Scottish Government Innovation Minister Richard Lochhead said: “Our new 4G masts in the Highlands and Islands demonstrate once again our commitment to providing future-proofed digital connectivity to residents and businesses in all parts of the country, no matter where they live.

“Thanks to this £28.75 million Scottish Government programme, local residents, businesses and visitors in all these communities can access 4G for the first time, enhancing how they work, communicate and access public services. Availability of 4G services also creates more opportunities for businesses in the area, helping them improve their efficiency and productivity.”

Martyn Cheyne, Group Chief Strategic Officer at WHP Telecoms Ltd, said: “WHP Estates is pleased that these shareable structures are now facilitating reliable coverage to many of the more remote communities across the Highlands and Islands. ‘Digitally Levelling Up’ these not-spots is transformational, unlocking the latent talent and creativity allowing businesses and communities to not just retain but also attract people to grow and thrive. Those of us in the telecoms industry are redoubling our efforts to meet the challenges ahead on the SRN (Shared Rural Network), as for every not-spot we have covered so far there are many more which still urgently require this life-enhancing connectivity.”

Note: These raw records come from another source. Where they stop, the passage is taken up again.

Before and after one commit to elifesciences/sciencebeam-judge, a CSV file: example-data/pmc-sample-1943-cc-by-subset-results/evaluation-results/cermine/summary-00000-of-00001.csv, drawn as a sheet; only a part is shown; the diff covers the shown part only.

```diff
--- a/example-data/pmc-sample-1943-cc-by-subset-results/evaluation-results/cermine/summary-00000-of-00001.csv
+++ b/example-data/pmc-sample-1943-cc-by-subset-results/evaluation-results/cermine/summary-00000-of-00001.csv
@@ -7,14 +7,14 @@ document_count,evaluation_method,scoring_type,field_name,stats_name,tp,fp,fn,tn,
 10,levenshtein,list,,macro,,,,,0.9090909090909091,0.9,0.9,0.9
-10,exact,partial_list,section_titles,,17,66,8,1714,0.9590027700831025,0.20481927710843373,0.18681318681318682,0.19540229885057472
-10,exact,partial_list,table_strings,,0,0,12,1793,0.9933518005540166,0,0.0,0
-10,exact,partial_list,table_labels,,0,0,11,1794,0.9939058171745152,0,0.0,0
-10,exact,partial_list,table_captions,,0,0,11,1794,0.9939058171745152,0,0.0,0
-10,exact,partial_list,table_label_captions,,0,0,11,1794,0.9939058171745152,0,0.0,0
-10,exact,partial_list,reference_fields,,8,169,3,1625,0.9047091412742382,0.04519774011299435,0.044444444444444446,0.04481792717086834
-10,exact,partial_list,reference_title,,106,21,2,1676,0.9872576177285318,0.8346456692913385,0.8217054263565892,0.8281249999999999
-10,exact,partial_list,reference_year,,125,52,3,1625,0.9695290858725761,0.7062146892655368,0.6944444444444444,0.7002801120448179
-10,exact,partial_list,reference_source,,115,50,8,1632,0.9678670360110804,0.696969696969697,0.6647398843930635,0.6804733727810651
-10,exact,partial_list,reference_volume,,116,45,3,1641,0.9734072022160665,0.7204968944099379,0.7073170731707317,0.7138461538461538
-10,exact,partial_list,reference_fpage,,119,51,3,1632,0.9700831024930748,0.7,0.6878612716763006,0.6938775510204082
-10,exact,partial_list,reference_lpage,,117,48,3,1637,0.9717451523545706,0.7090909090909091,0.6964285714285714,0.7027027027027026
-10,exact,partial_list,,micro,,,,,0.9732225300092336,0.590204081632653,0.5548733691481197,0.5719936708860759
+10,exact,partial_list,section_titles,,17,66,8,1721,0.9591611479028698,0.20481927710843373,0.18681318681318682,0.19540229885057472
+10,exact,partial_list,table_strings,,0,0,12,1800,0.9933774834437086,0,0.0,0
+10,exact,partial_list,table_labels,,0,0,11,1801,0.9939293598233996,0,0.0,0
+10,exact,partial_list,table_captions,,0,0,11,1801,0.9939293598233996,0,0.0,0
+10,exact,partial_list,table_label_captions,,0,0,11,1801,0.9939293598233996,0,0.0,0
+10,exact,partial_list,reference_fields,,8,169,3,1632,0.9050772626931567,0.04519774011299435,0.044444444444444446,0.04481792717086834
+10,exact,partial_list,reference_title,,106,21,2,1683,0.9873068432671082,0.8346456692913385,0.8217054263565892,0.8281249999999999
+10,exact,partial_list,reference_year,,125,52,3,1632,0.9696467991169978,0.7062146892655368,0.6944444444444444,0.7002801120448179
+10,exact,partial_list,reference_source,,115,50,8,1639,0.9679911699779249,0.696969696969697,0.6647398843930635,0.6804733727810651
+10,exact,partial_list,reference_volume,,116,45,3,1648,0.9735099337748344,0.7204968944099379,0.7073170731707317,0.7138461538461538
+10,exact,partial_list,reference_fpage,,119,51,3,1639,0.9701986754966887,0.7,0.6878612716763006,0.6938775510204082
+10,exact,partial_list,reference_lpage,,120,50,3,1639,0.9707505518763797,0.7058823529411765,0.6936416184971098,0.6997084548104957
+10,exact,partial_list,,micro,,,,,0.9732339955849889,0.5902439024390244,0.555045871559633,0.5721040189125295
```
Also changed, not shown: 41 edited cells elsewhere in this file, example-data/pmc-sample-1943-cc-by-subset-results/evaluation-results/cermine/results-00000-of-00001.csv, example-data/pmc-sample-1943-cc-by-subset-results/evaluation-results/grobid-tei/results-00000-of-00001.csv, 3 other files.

The 13 ‘blackspots’ connected across the Highlands and Islands are:

Inverie (Knoydart)